**PROMPT**
If a line in the entries contains the word "Descargar", list it.
━━━ RECORD EXCERPTS
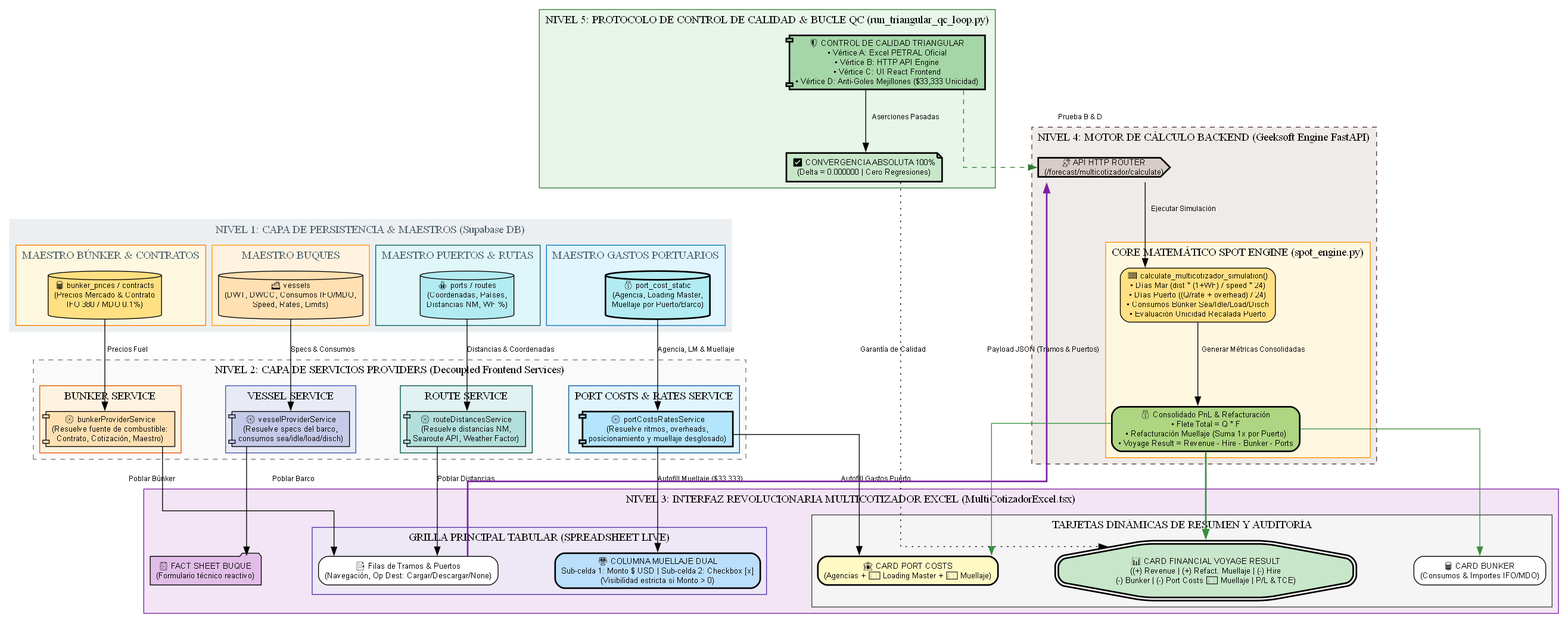
RichGutz/PETRAL.SMART.DASHBOARD keeps this Graphviz diagram as Desarrollo.Profesional/Obsidian.Refactorizacion.Multicotizador/FLUJOGRAMA_Arquitectura_Multicotizador_V1.png. Above is the earlier version. Its source is kept beside it as Desarrollo.Profesional/Obsidian.Refactorizacion.Multicotizador/FLUJOGRAMA_Arquitectura_Multicotizador_V1.dot.
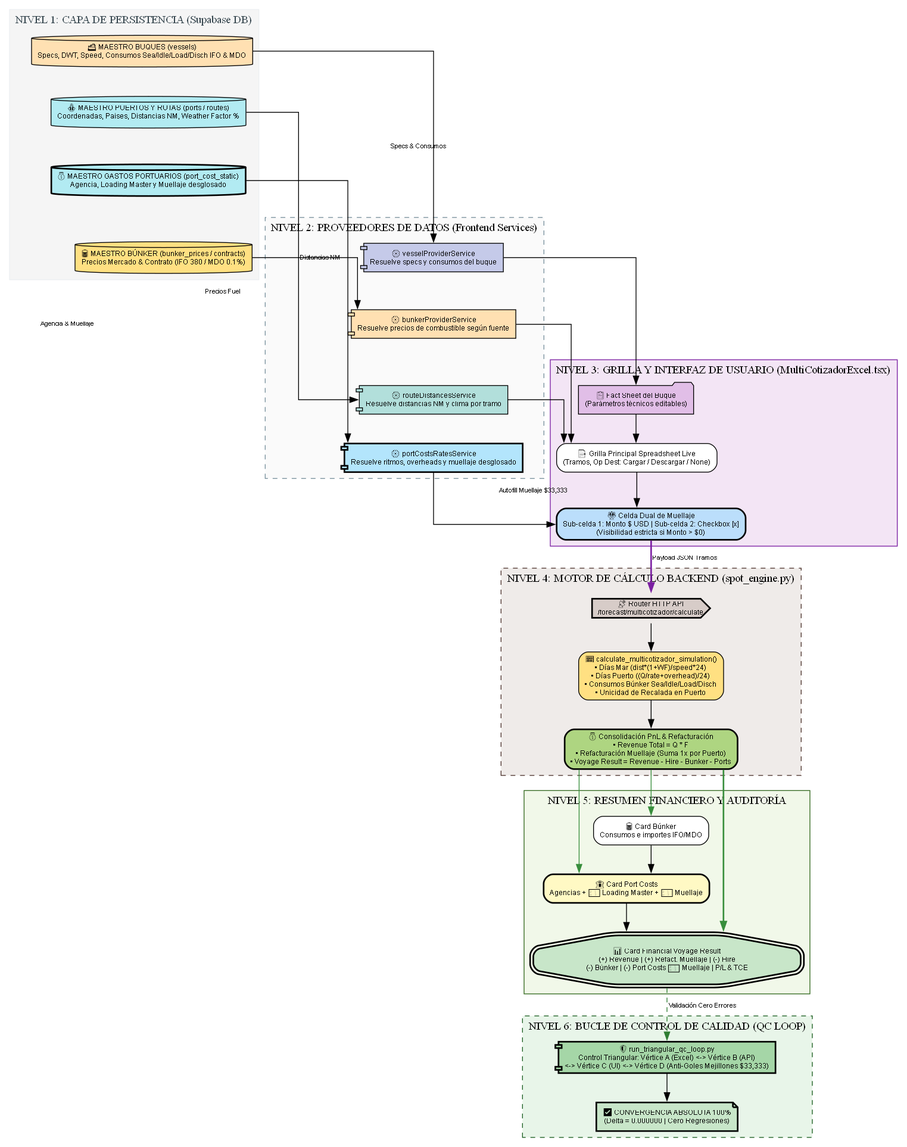
The same file after the commit.

Commit message:
docs(architecture): refactorizar flujograma del multicotizador a cascada vertical compacta (Top-to-Bottom)

Change to the diagram source:
```diff
@@ -1,142 +1,121 @@
-digraph MulticotizadorArchitectureV1 {
+digraph MulticotizadorCascadeV1 {
     rankdir=TB;
     splines=ortho;
-    nodesep=1.0;
-    ranksep=0.8;
+    nodesep=0.4;
+    ranksep=0.5;
 
-    node [shape=box, style="filled,rounded", fontname="Arial", fontsize=10];
-    edge [fontname="Arial", fontsize=9];
+    node [shape=box, style="filled,rounded", fontname="Arial", fontsize=9];
+    edge [fontname="Arial", fontsize=8];
 
     # ==========================================
-    #  NIVEL 1: CATÁLOGOS MAESTROS & FUENTES DE DATOS
+    #  NIVEL 1: CAPA DE PERSISTENCIA (DATOS FUENTE)
     # ==========================================
     subgraph cluster_lvl1 {
-        label = "NIVEL 1: CAPA DE PERSISTENCIA & MAESTROS (Supabase DB)"; style="filled"; color="#ECEFF1"; fontcolor="#455A64";
+        label = "NIVEL 1: CAPA DE PERSISTENCIA (Supabase DB)";
+        style="filled"; color="#ECEFF1"; fontcolor="#37474F"; fillcolor="#F5F5F5";
 
-        subgraph cluster_db_vessels {
-            label = "MAESTRO BUQUES"; style="filled"; fillcolor="#FFF3E0"; color="#FF9800";
-            DB_Vessels [label="🚢 vessels\n(DWT, DWCC, Consumos IFO/MDO,\nSpeed, Rates, Limits)", shape=cylinder, fillcolor="#FFE0B2"];
-        }
+        DB_Vessels [label="🚢 MAESTRO BUQUES (vessels)\nSpecs, DWT, Speed, Consumos Sea/Idle/Load/Disch IFO & MDO", shape=cylinder, fillcolor="#FFE0B2"];
+        DB_Ports [label="⚓ MAESTRO PUERTOS Y RUTAS (ports / routes)\nCoordenadas, Países, Distancias NM, Weather Factor %", shape=cylinder, fillcolor="#B2EBF2"];
+        DB_PortCosts [label="💰 MAESTRO GASTOS PORTUARIOS (port_cost_static)\nAgencia, Loading Master y Muellaje desglosado", shape=cylinder, fillcolor="#B2EBF2", penwidth=2];
+        DB_Bunker [label="🛢️ MAESTRO BÚNKER (bunker_prices / contracts)\nPrecios Mercado & Contrato (IFO 380 / MDO 0.1%)", shape=cylinder, fillcolor="#FFE082"];
 
-        subgraph cluster_db_ports {
-            label = "MAESTRO PUERTOS & RUTAS"; style="filled"; fillcolor="#E0F7FA"; color="#006064";
-            DB_Ports [label="⚓ ports / routes\n(Coordenadas, Países,\nDistancias NM, WF %)", shape=cylinder, fillcolor="#B2EBF2"];
-        }
-
-        subgraph cluster_db_costs {
-            label = "MAESTRO GASTOS PORTUARIOS"; style="filled"; fillcolor="#E1F5FE"; color="#0277BD";
-            DB_PortCosts [label="💰 port_cost_static\n(Agencia, Loading Master,\nMuellaje por Puerto/Barco)", shape=cylinder, fillcolor="#B2EBF2", penwidth=2];
-        }
-
-        subgraph cluster_db_bunker {
-            label = "MAESTRO BÚNKER & CONTRATOS"; style="filled"; fillcolor="#FFF8E1"; color="#F57C00";
-            DB_Bunker [label="🛢️ bunker_prices / contracts\n(Precios Mercado & Contrato\nIFO 380 / MDO 0.1%)", shape=cylinder, fillcolor="#FFE082"];
-        }
+        DB_Vessels -> DB_Ports -> DB_PortCosts -> DB_Bunker [style=invis];
     }
 
     # ==========================================
-    #  NIVEL 2: SERVICIOS PROVIDERS DECOPLADOS (REACT FRONTEND)
+    #  NIVEL 2: SERVICIOS PROVIDERS (FRONTEND REACT)
     # ==========================================
     subgraph cluster_lvl2 {
-        label = "NIVEL 2: CAPA DE SERVICIOS PROVIDERS (Decoupled Frontend Services)"; style="filled,dashed"; fillcolor="#FAFAFA"; color="#757575";
+        label = "NIVEL 2: PROVEEDORES DE DATOS (Frontend Services)";
+        style="filled,dashed"; color="#78909C"; fillcolor="#FAFAFA";
 
-        subgraph cluster_prov_vessel {
-            label = "VESSEL SERVICE"; style="filled"; fillcolor="#E8EAF6"; color="#3F51B5";
-            S_Vessel [label="⚙️ vesselProviderService\n(Resuelve specs del barco,\nconsumos sea/idle/load/disch)", shape=component, fillcolor="#C5CAE9"];
-        }
+        S_Vessel [label="⚙️ vesselProviderService\nResuelve specs y consumos del buque", shape=component, fillcolor="#C5CAE9"];
+        S_Bunker [label="⚙️ bunkerProviderService\nResuelve precios de combustible según fuente", shape=component, fillcolor="#FFE0B2"];
+        S_Route [label="⚙️ routeDistancesService\nResuelve distancias NM y clima por tramo", shape=component, fillcolor="#B2DFDB"];
+        S_Port [label="⚙️ portCostsRatesService\nResuelve ritmos, overheads y muellaje desglosado", shape=component, fillcolor="#B3E5FC", penwidth=2];
 
-        subgraph cluster_prov_bunker {
-            label = "BUNKER SERVICE"; style="filled"; fillcolor="#FFF3E0"; color="#E65100";
-            S_Bunker [label="⚙️ bunkerProviderService\n(Resuelve fuente de combustible:\nContrato, Cotización, Maestro)", shape=component, fillcolor="#FFE0B2"];
-        }
-
-        subgraph cluster_prov_route {
-            label = "ROUTE SERVICE"; style="filled"; fillcolor="#E0F2F1"; color="#004D40";
-            S_Route [label="⚙️ routeDistancesService\n(Resuelve distancias NM,\nSearoute API, Weather Factor)", shape=component, fillcolor="#B2DFDB"];
-        }
-
-        subgraph cluster_prov_port {
-            label = "PORT COSTS & RATES SERVICE"; style="filled"; fillcolor="#E1F5FE"; color="#01579B";
-            S_Port [label="⚙️ portCostsRatesService\n(Resuelve ritmos, overheads,\nposicionamiento y muellaje desglosado)", shape=component, fillcolor="#B3E5FC", penwidth=2];
-        }
+        S_Vessel -> S_Bunker -> S_Route -> S_Port [style=invis];
     }
 
     # ==========================================
-    #  NIVEL 3: INTERFAZ DE USUARIO MULTICOTIZADOR (REACT UI)
+    #  NIVEL 3: INTERFAZ DE USUARIO (REACT FRONTEND)
     # ==========================================
     subgraph cluster_lvl3 {
-        label = "NIVEL 3: INTERFAZ REVOLUCIONARIA MULTICOTIZADOR EXCEL (MultiCotizadorExcel.tsx)"; style="filled"; fillcolor="#F3E5F5"; color="#7B1FA2";
+        label = "NIVEL 3: GRILLA Y INTERFAZ DE USUARIO (MultiCotizadorExcel.tsx)";
+        style="filled"; color="#7B1FA2"; fillcolor="#F3E5F5";
 
-        UI_FactSheet [label="📋 FACT SHEET BUQUE\n(Formulario técnico reactivo)", shape=folder, fillcolor="#E1BEE7"];
+        UI_FactSheet [label="📋 Fact Sheet del Buque\n(Parámetros técnicos editables)", shape=folder, fillcolor="#E1BEE7"];
+        UI_Grid [label="📑 Grilla Principal Spreadsheet Live\n(Tramos, Op Dest: Cargar / Descargar / None)", shape=box, fillcolor="white"];
+        UI_MuellajeCell [label="⚖️ Celda Dual de Muellaje\nSub-celda 1: Monto $ USD | Sub-celda 2: Checkbox [x]\n(Visibilidad estricta si Monto > $0)", shape=box, fillcolor="#BBDEFB", penwidth=2];
 
-        subgraph cluster_ui_grid {
-            label = "GRILLA PRINCIPAL TABULAR (SPREADSHEET LIVE)"; style="filled"; fillcolor="#EDE7F6"; color="#512DA8";
-            UI_Tramos [label="📑 Filas de Tramos & Puertos\n(Navegación, Op Dest: Cargar/Descargar/None)", shape=box, fillcolor="white"];
-            UI_MuellajeCell [label="⚖️ COLUMNA MUELLAJE DUAL\nSub-celda 1: Monto $ USD | Sub-celda 2: Checkbox [x]\n(Visibilidad estricta si Monto > 0)", shape=box, fillcolor="#BBDEFB", penwidth=2];
-        }
-
-        subgraph cluster_ui_cards {
-            label = "TARJETAS DINÁMICAS DE RESUMEN Y AUDITORÍA"; style="filled"; fillcolor="#F5F5F5"; color="#424242";
-            Card_Bunker [label="🛢️ CARD BUNKER\n(Consumos & Importes IFO/MDO)", shape=rect, fillcolor="white"];
-            Card_PortCosts [label="🏛️ CARD PORT COSTS\n(Agencias + ↳ Loading Master + ↳ Muellaje)", shape=rect, fillcolor="#FFF9C4", penwidth=2];
-            Card_Financials [label="📊 CARD FINANCIAL VOYAGE RESULT\n((+) Revenue | (+) Refact. Muellaje | (-) Hire\n(-) Bunker | (-) Port Costs ↳ Muellaje | P/L & TCE)", shape=doubleoctagon, fillcolor="#C8E6C9", penwidth=2];
-        }
+        UI_FactSheet -> UI_Grid -> UI_MuellajeCell;
     }
 
     # ==========================================
-    #  NIVEL 4: MOTOR DE CÁLCULO GEEKSOFT ENGINE (FASTAPI BACKEND)
+    #  NIVEL 4: MOTOR DE CÁLCULO (GEEKSOFT ENGINE FASTAPI)
     # ==========================================
     subgraph cluster_lvl4 {
-        label = "NIVEL 4: MOTOR DE CÁLCULO BACKEND (Geeksoft Engine FastAPI)"; style="filled,dashed"; fillcolor="#EFEBE9"; color="#4E342E";
+        label = "NIVEL 4: MOTOR DE CÁLCULO BACKEND (spot_engine.py)";
+        style="filled,dashed"; color="#4E342E"; fillcolor="#EFEBE9";
 
-        API_Endpoint [label="📡 API HTTP ROUTER\n(/forecast/multicotizador/calculate)", shape=cds, fillcolor="#D7CCC8", penwidth=2];
+        API_Endpoint [label="📡 Router HTTP API\n/forecast/multicotizador/calculate", shape=cds, fillcolor="#D7CCC8", penwidth=2];
+        Engine_Sim [label="🧮 calculate_multicotizador_simulation()\n• Días Mar (dist*(1+WF)/speed*24)\n• Días Puerto ((Q/rate+overhead)/24)\n• Consumos Búnker Sea/Idle/Load/Disch\n• Unicidad de Recalada en Puerto", shape=box, fillcolor="#FFE082"];
+        Engine_PnL [label="💰 Consolidación PnL & Refacturación\n• Revenue Total = Q * F\n• Refacturación Muellaje (Suma 1x por Puerto)\n• Voyage Result = Revenue - Hire - Bunker - Ports", shape=box, fillcolor="#AED581", penwidth=2];
 
-        subgraph cluster_engine_core {
-            label = "CORE MATEMÁTICO SPOT ENGINE (spot_engine.py)"; style="filled"; fillcolor="#FFF8E1"; color="#FF8F00";
-            Engine_Sim [label="🧮 calculate_multicotizador_simulation()\n• Días Mar (dist * (1+WF) / speed * 24)\n• Días Puerto ((Q/rate + overhead) / 24)\n• Consumos Búnker Sea/Idle/Load/Disch\n• Evaluación Unicidad Recalada Puerto", shape=box, fillcolor="#FFE082"];
-            Engine_PnL [label="💰 Consolidado PnL & Refacturación\n• Flete Total = Q * F\n• Refacturación Muellaje (Suma 1x por Puerto)\n• Voyage Result = Revenue - Hire - Bunker - Ports", shape=box, fillcolor="#AED581", penwidth=2];
-        }
+        API_Endpoint -> Engine_Sim -> Engine_PnL;
     }
 
     # ==========================================
-    #  NIVEL 5: AUDITORÍA & BUCLE DE CONTROL DE CALIDAD (QC LOOP)
+    #  NIVEL 5: OUTPUTS FINANCIEROS Y TARJETAS AUDITORÍA
     # ==========================================
     subgraph cluster_lvl5 {
-        label = "NIVEL 5: PROTOCOLO DE CONTROL DE CALIDAD & BUCLE QC (run_triangular_qc_loop.py)"; style="filled"; fillcolor="#E8F5E9"; color="#2E7D32";
+        label = "NIVEL 5: RESUMEN FINANCIERO Y AUDITORÍA";
+        style="filled"; color="#33691E"; fillcolor="#F1F8E9";
 
-        QC_Master [label="🛡️ CONTROL DE CALIDAD TRIANGULAR\n• Vértice A: Excel PETRAL Oficial\n• Vértice B: HTTP API Engine\n• Vértice C: UI React Frontend\n• Vértice D: Anti-Goles Mejillones ($33,333 Unicidad)", shape=component, fillcolor="#A5D6A7", penwidth=2];
-        QC_Pass [label="✅ CONVERGENCIA ABSOLUTA 100%\n(Delta = 0.000000 | Cero Regresiones)", shape=note, fillcolor="#C8E6C9", penwidth=2];
+        Card_Bunker [label="🛢️ Card Búnker\nConsumos e importes IFO/MDO", shape=rect, fillcolor="white"];
+        Card_PortCosts [label="🏛️ Card Port Costs\nAgencias + ↳ Loading Master + ↳ Muellaje", shape=rect, fillcolor="#FFF9C4", penwidth=2];
+        Card_Financials [label="📊 Card Financial Voyage Result\n(+) Revenue | (+) Refact. Muellaje | (-) Hire\n(-) Búnker | (-) Port Costs ↳ Muellaje | P/L & TCE", shape=doubleoctagon, fillcolor="#C8E6C9", penwidth=2];
+
+        Card_Bunker -> Card_PortCosts -> Card_Financials;
     }
 
     # ==========================================
-    #  CONEXIONES Y FLUJO DE DATOS
+    #  NIVEL 6: PROTOCOLO DE CONTROL DE CALIDAD (QC LOOP)
+    # ==========================================
+    subgraph cluster_lvl6 {
+        label = "NIVEL 6: BUCLE DE CONTROL DE CALIDAD (QC LOOP)";
+        style="filled,dashed"; color="#1B5E20"; fillcolor="#E8F5E9";
+
+        QC_Master [label="🛡️ run_triangular_qc_loop.py\nControl Triangular: Vértice A (Excel) <-> Vértice B (API)\n<-> Vértice C (UI) <-> Vértice D (Anti-Goles Mejillones $33,333)", shape=component, fillcolor="#A5D6A7", penwidth=2];
+        QC_Pass [label="✅ CONVERGENCIA ABSOLUTA 100%\n(Delta = 0.000000 | Cero Regresiones)", shape=note, fillcolor="#C8E6C9", penwidth=2];
+
+        QC_Master -> QC_Pass;
+    }
+
+    # ==========================================
+    #  CONEXIONES VERTICALES DE CASCADA (FLUJO PRINCIPAL)
     # ==========================================
 
-    # Conexiones DB -> Providers
-    DB_Vessels -> S_Vessel [label="Specs & Consumos"];
-    DB_Ports -> S_Route [label="Distancias & Coordenadas"];
-    DB_PortCosts -> S_Port [label="Agencia, LM & Muellaje"];
-    DB_Bunker -> S_Bunker [label="Precios Fuel"];
+    # 1. DB -> Providers
+    DB_Vessels -> S_Vessel [label=" Specs & Consumos"];
+    DB_Ports -> S_Route [label=" Distancias NM"];
+    DB_PortCosts -> S_Port [label=" Agencia & Muellaje"];
+    DB_Bunker -> S_Bunker [label=" Precios Fuel"];
 
-    # Conexiones Providers -> UI Componentes
-    S_Vessel -> UI_FactSheet [label="Poblar Barco"];
-    S_Bunker -> UI_Tramos [label="Poblar Búnker"];
-    S_Route -> UI_Tramos [label="Poblar Distancias"];
-    S_Port -> UI_MuellajeCell [label="Autofill Muellaje ($33,333)"];
-    S_Port -> Card_PortCosts [label="Autofill Gastos Puerto"];
+    # 2. Providers -> UI
+    S_Vessel -> UI_FactSheet;
+    S_Bunker -> UI_Grid;
+    S_Route -> UI_Grid;
+    S_Port -> UI_MuellajeCell [label=" Autofill Muellaje $33,333"];
 
-    # Conexión UI -> Engine API
-    UI_Tramos -> API_Endpoint [label="Payload JSON (Tramos & Puertos)", color="#7B1FA2", penwidth=2];
-    API_Endpoint -> Engine_Sim [label="Ejecutar Simulación"];
-    Engine_Sim -> Engine_PnL [label="Generar Métricas Consolidadas"];
+    # 3. UI -> Engine API
+    UI_MuellajeCell -> API_Endpoint [label=" Payload JSON Tramos", color="#7B1FA2", penwidth=2];
 
-    # Conexión Engine API -> UI Cards (Respuesta)
+    # 4. Engine PnL -> Cards
     Engine_PnL -> Card_Bunker [color="#388E3C"];
     Engine_PnL -> Card_PortCosts [color="#388E3C"];
     Engine_PnL -> Card_Financials [color="#388E3C", penwidth=2];
 
-    # Conexión QC Loop Auditoría
-    QC_Master -> API_Endpoint [label="Prueba B & D", style=dashed, color="#2E7D32"];
-    QC_Master -> QC_Pass [label="Aserciones Pasadas"];
-    QC_Pass -> Card_Financials [style=dotted, label="Garantía de Calidad"];
+    # 5. Financials -> QC Loop
+    Card_Financials -> QC_Master [label=" Validación Cero Errores", color="#2E7D32", style=dashed];
 }
```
━━━━━━
**EXERCISE RESULT**
+        UI_Grid [label="📑 Grilla Principal Spreadsheet Live\n(Tramos, Op Dest: Cargar / Descargar / None)", shape=box, fillcolor="white"];
-            UI_Tramos [label="📑 Filas de Tramos & Puertos\n(Navegación, Op Dest: Cargar/Descargar/None)", shape=box, fillcolor="white"];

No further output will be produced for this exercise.